“I have been the more particular in this description of my journey, and shall be so of my first entry into that city, that you may in your mind compare such unlikely beginnings with the figure I have since made there. I was in my working-dress, my best clothes coming round by sea. I was dirty from my being so long in the boat. My pockets were stuffed out with shirts and stockings, and I knew no one, nor where to look for lodging. Fatigued with walking, rowing, and the want of sleep, I was very hungry; and my whole stock of cash consisted in a single dollar, and about a shilling in copper coin, which I gave to the boatmen for my passage. At first they refused it, on account of my having rowed, but I insisted on their taking it. Man is sometimes more generous when he has little money than when he has plenty ; perhaps to prevent his being thought to have but little.
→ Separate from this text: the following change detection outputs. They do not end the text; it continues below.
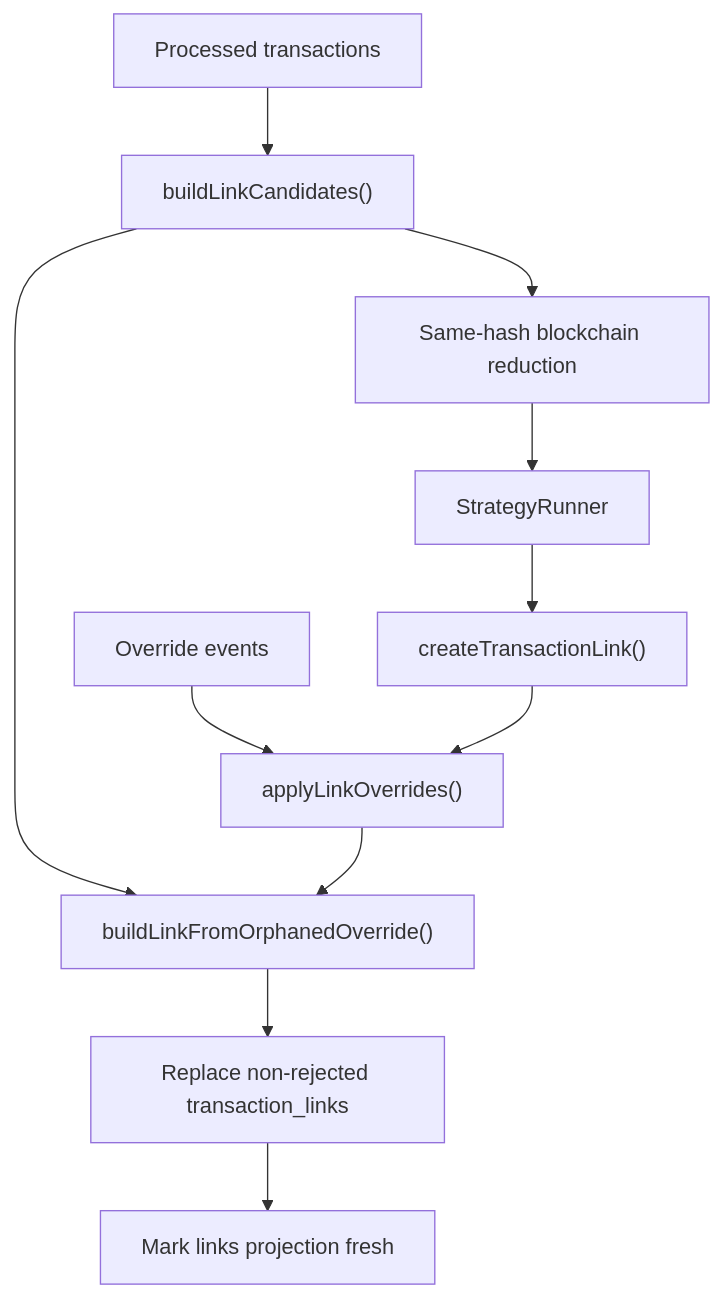
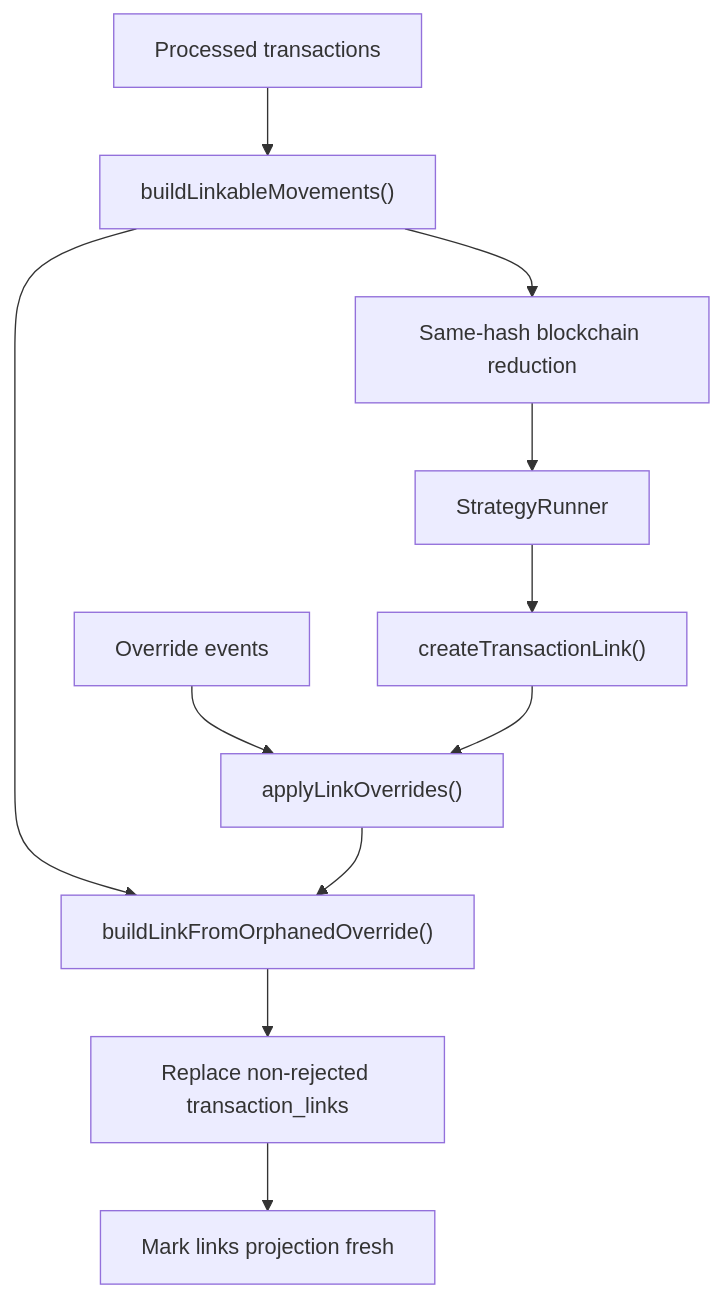
Before and after one commit to jbelanger/exitbook: the diagram in docs/specs/transaction-linking.md, drawn with Mermaid. The commit also changed other lines of this file and 140 other files, not shown here.

````diff
--- a/docs/specs/transaction-linking.md
+++ b/docs/specs/transaction-linking.md
@@ -455,13 +455,13 @@
 ```mermaid
 graph TD
-    A["Processed transactions"] --> B["buildLinkCandidates()"]
+    A["Processed transactions"] --> B["buildLinkableMovements()"]
     B --> C["Same-hash blockchain reduction"]
     C --> D["StrategyRunner"]
     D --> E["createTransactionLink()"]
     F["Override events"] --> G["applyLinkOverrides()"]
     E --> G
     B --> H["buildLinkFromOrphanedOverride()"]
     G --> H
     H --> I["Replace non-rejected transaction_links"]
     I --> J["Mark links projection fresh"]
 ```
````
“I walked towards the top of the street, gazing about till near Market Street, where I met a boy with bread. I had often made a meal of dry bread, and, inquiring where he had bought it, I went immediately to the baker's he directed me to. I asked for biscuits, meaning such as we had at Boston; that sort, it seems, was not made in Philadelphia. I then asked for a three-penny loaf, and was told they had none. Not knowing the different prices, nor the names of the different sorts of bread, I told
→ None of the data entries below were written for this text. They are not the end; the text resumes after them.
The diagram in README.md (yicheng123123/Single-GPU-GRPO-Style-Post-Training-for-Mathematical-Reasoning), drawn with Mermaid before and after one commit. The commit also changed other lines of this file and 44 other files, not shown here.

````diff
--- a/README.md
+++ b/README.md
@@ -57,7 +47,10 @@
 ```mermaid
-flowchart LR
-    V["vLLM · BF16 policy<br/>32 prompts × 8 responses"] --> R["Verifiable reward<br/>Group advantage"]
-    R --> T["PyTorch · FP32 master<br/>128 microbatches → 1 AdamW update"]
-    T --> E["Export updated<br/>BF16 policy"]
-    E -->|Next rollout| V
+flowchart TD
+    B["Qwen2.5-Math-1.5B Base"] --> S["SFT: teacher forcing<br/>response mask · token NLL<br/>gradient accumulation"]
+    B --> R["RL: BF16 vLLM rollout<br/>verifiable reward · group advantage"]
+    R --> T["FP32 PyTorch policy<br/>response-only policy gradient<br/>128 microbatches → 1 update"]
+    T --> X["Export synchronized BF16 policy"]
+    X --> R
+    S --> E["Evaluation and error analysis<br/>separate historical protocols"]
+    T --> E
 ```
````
him to give me three penny-worth of any sort. He gave me, accordingly, three great puffy rolls. I was surprised at the quantity, but took it, and having no room in my pockets, walked off with a roll under each arm, and eating the other.
“ Thus I went up Market Street as far as Fourth Street, passing by the door of Mr. Read, my future wife's father, when she, standing at the door, saw me, and thought I made, as I certainly did, a most awkward, ridiculous appearance. Then I turned and went down Chestnut Street, and part of Walnut Street, eating my roll all the way, and, coming round, found myself again at Market Street wharf, 'near the boat I came in, to which I went for a draught of the river-water, and, being filled with one of my rolls, gave the other two to a woman and her child that came down the river in the boat with us, and were waiting to go farther.
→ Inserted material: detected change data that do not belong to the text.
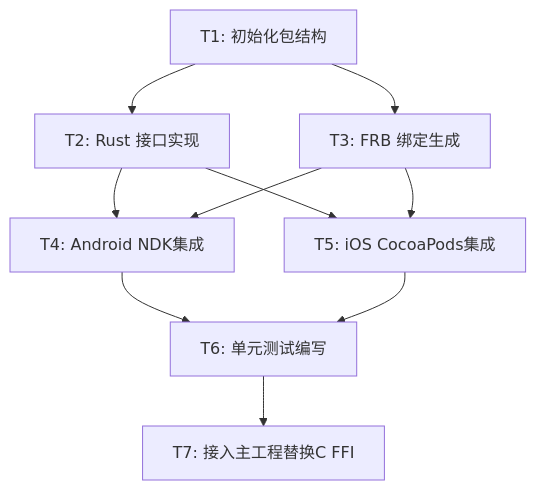
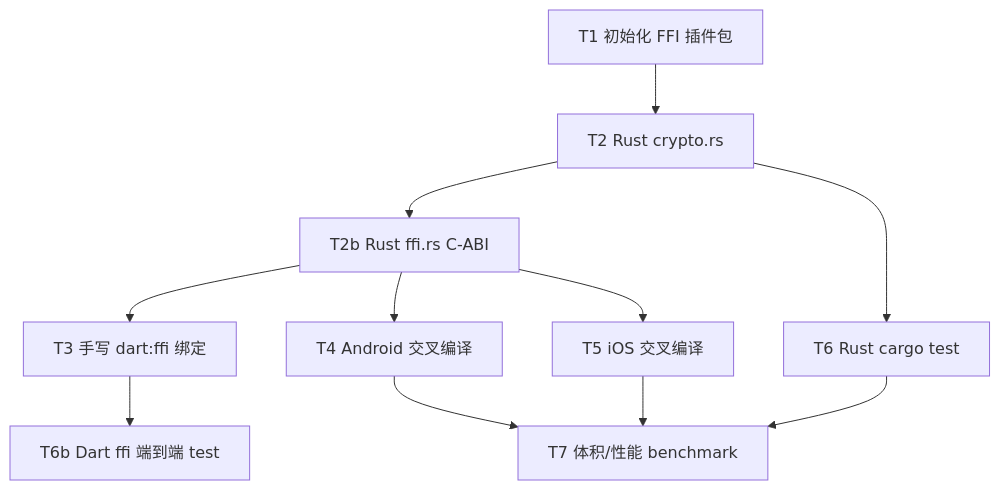
The diagram in specs/active/dayz-security-rust/tasks.md (cr1992/DayZ), drawn with Mermaid before and after one commit. The commit also changed other lines of this file and 189 other files, not shown here.

First line of the commit message:
feat(argon2id_ffi): 自研 Argon2id/HKDF native 库（RustCrypto + 手写 dart:ffi）

````diff
--- a/specs/active/dayz-security-rust/tasks.md
+++ b/specs/active/dayz-security-rust/tasks.md
@@ -12,12 +16,13 @@
 ```mermaid
 graph TD
-  T1[T1: 初始化包结构] --> T2[T2: Rust 接口实现]
-  T1 --> T3[T3: FRB 绑定生成]
-  T2 --> T4[T4: Android NDK集成]
-  T3 --> T4
-  T2 --> T5[T5: iOS CocoaPods集成]
-  T3 --> T5
-  T4 --> T6[T6: 单元测试编写]
-  T5 --> T6
-  T6 --> T7[T7: 接入主工程替换C FFI]
+  T1[T1 初始化 FFI 插件包] --> T2[T2 Rust crypto.rs]
+  T2 --> T2b[T2b Rust ffi.rs C-ABI]
+  T2b --> T3[T3 手写 dart:ffi 绑定]
+  T2b --> T4[T4 Android 交叉编译]
+  T2b --> T5[T5 iOS 交叉编译]
+  T2 --> T6[T6 Rust cargo test]
+  T3 --> T6b[T6b Dart ffi 端到端 test]
+  T4 --> T7[T7 体积/性能 benchmark]
+  T5 --> T7
+  T6 --> T7
 ```
````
“Thus refreshed, I walked again up the street, which by this time had many cleanly-dressed people in it, who were all walking the same way. I joined them, and was thereby led into the great meetinghouse of the Quakers, near the market. I sat down among them, and, after looking round a while and hearing nothing said, being very drowsy through labor and want of rest the preceding night, I fell fast asleep, and continued so till the meeting broke up, when some one was kind enough to arouse me. This, therefore, was the first house I was in, or slept in, in Philadelphia."
There is nothing more simple, homely, and attractive in literature than Franklin's autobiographical account of the first period of his life, of which we have transcribed a portion, nor nothing more indicative of the great changes which time has produced in the conditions of this country, and which it produced in the life of our author. As for his journey from New York to Philadelphia, it presents, for the time involved, as great a series of adventures and hardships as does Stanley's recent journey through Central Africa. And as regards his own history, the contrast between the Franklin of 1723 and 1783 was as great as that which has come upon the city of his adoption. There is something amusingly ludicrous in the picture of the great Franklin, soiled with travel, a dollar in his pocket representing his entire wealth, walking up Market Street with two great rolls of bread under his arms and gnawing hungrily at a third; while his future wife peers from her door, and laughs to herself at this awkward youth, who looked as if he had never set foot on city street before.
We can hardly imagine this to be the Franklin who afterwards became the associate of the great and the admired of nations, who argued the cause of America before the assembled notables of England, who played a leading part in the formation of the Constitution of the United States, and to whom Philadelphia owes several of its most thriving and useful institutions. Millions of people have since poured into the City of Brotherly Love, but certainly no other journey thither has been nearly so momentous in its consequences as the humble ono above described.